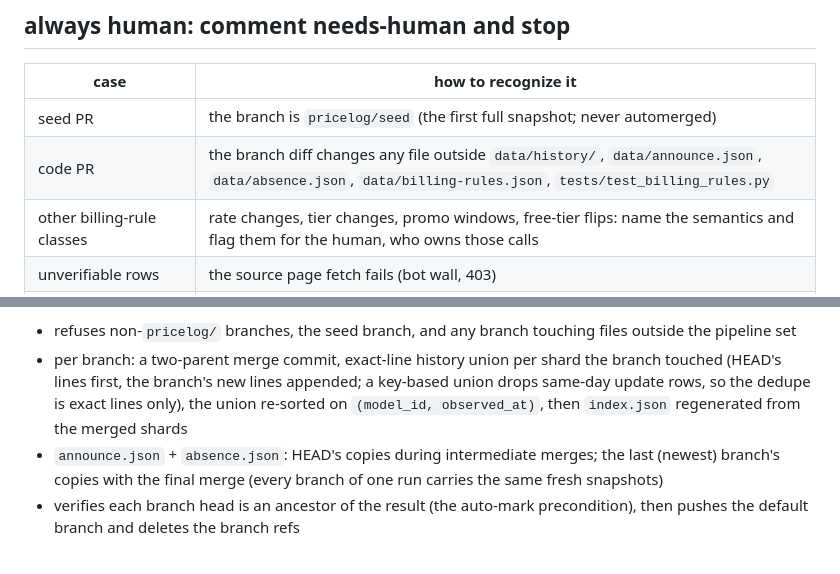
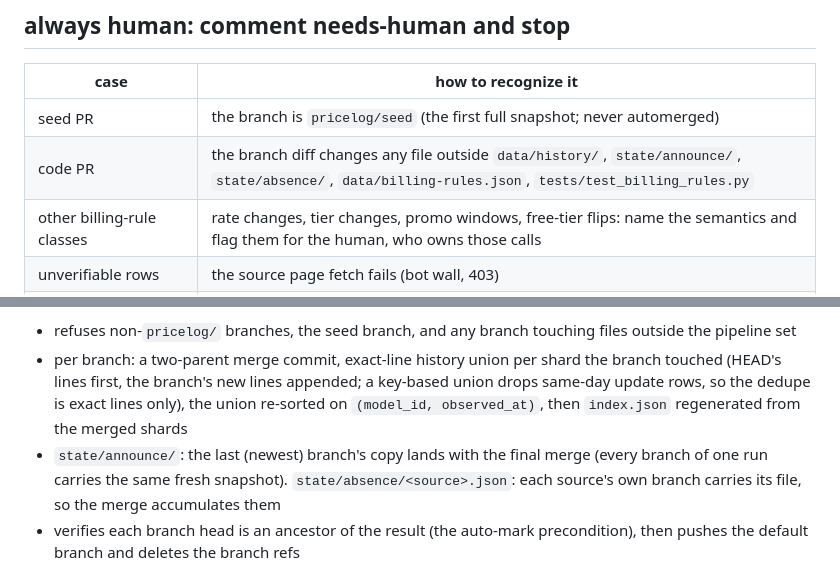
Before and after one commit to uwuclxdy/ai-pricelog, a Markdown page: .github/claude-pass/automerge.md, 2 parts joined by grey strips. GitHub-like rendering.

```diff
--- a/.github/claude-pass/automerge.md
+++ b/.github/claude-pass/automerge.md
@@ -31,7 +31,7 @@ the next run appends the correction row. precedents (ruled 2026-09-02): gryphe/m
 | case | how to recognize it |
 |---|---|
 | seed PR | the branch is `pricelog/seed` (the first full snapshot; never automerged) |
-| code PR | the branch diff changes any file outside `data/history/`, `data/announce.json`, `data/absence.json`, `data/billing-rules.json`, `tests/test_billing_rules.py` |
+| code PR | the branch diff changes any file outside `data/history/`, `state/announce/`, `state/absence/`, `data/billing-rules.json`, `tests/test_billing_rules.py` |
 | other billing-rule classes | rate changes, tier changes, promo windows, free-tier flips: name the semantics and flag them for the human, who owns those calls |
 | unverifiable rows | the source page fetch fails (bot wall, 403) |
 | ambiguous announce semantics | the rubric answer is not clear-cut |
@@ -56,7 +56,7 @@ with the merge-eligible branches in order, oldest PR first, newest last. the scr
 
 - refuses non-`pricelog/` branches, the seed branch, and any branch touching files outside the pipeline set
 - per branch: a two-parent merge commit, exact-line history union per shard the branch touched (HEAD's lines first, the branch's new lines appended; a key-based union drops same-day update rows, so the dedupe is exact lines only), the union re-sorted on `(model_id, observed_at)`, then `index.json` regenerated from the merged shards
-- `announce.json` + `absence.json`: HEAD's copies during intermediate merges; the last (newest) branch's copies with the final merge (every branch of one run carries the same fresh snapshots)
+- `state/announce/`: the last (newest) branch's copy lands with the final merge (every branch of one run carries the same fresh snapshot). `state/absence/<source>.json`: each source's own branch carries its file, so the merge accumulates them
 - verifies each branch head is an ancestor of the result (the auto-mark precondition), then pushes the default branch and deletes the branch refs
 
 github auto-marks each PR merged once its head lands in the default branch. the merge regenerates `index.json` itself, so the served index is correct the moment the push lands; the reindex workflow is the backstop for a human push.
```
Also changed, not shown: .github/claude-pass/prompt.md (+3 -3 lines).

Activity
Return a copy of every line in the records that includes the string "json".

Result of this exercise
-| code PR | the branch diff changes any file outside `data/history/`, `data/announce.json`, `data/absence.json`, `data/billing-rules.json`, `tests/test_billing_rules.py` |
+| code PR | the branch diff changes any file outside `data/history/`, `state/announce/`, `state/absence/`, `data/billing-rules.json`, `tests/test_billing_rules.py` |
 - per branch: a two-parent merge commit, exact-line history union per shard the branch touched (HEAD's lines first, the branch's new lines appended; a key-based union drops same-day update rows, so the dedupe is exact lines only), the union re-sorted on `(model_id, observed_at)`, then `index.json` regenerated from the merged shards
-- `announce.json` + `absence.json`: HEAD's copies during intermediate merges; the last (newest) branch's copies with the final merge (every branch of one run carries the same fresh snapshots)
+- `state/announce/`: the last (newest) branch's copy lands with the final merge (every branch of one run carries the same fresh snapshot). `state/absence/<source>.json`: each source's own branch carries its file, so the merge accumulates them
 github auto-marks each PR merged once its head lands in the default branch. the merge regenerates `index.json` itself, so the served index is correct the moment the push lands; the reindex workflow is the backstop for a human push.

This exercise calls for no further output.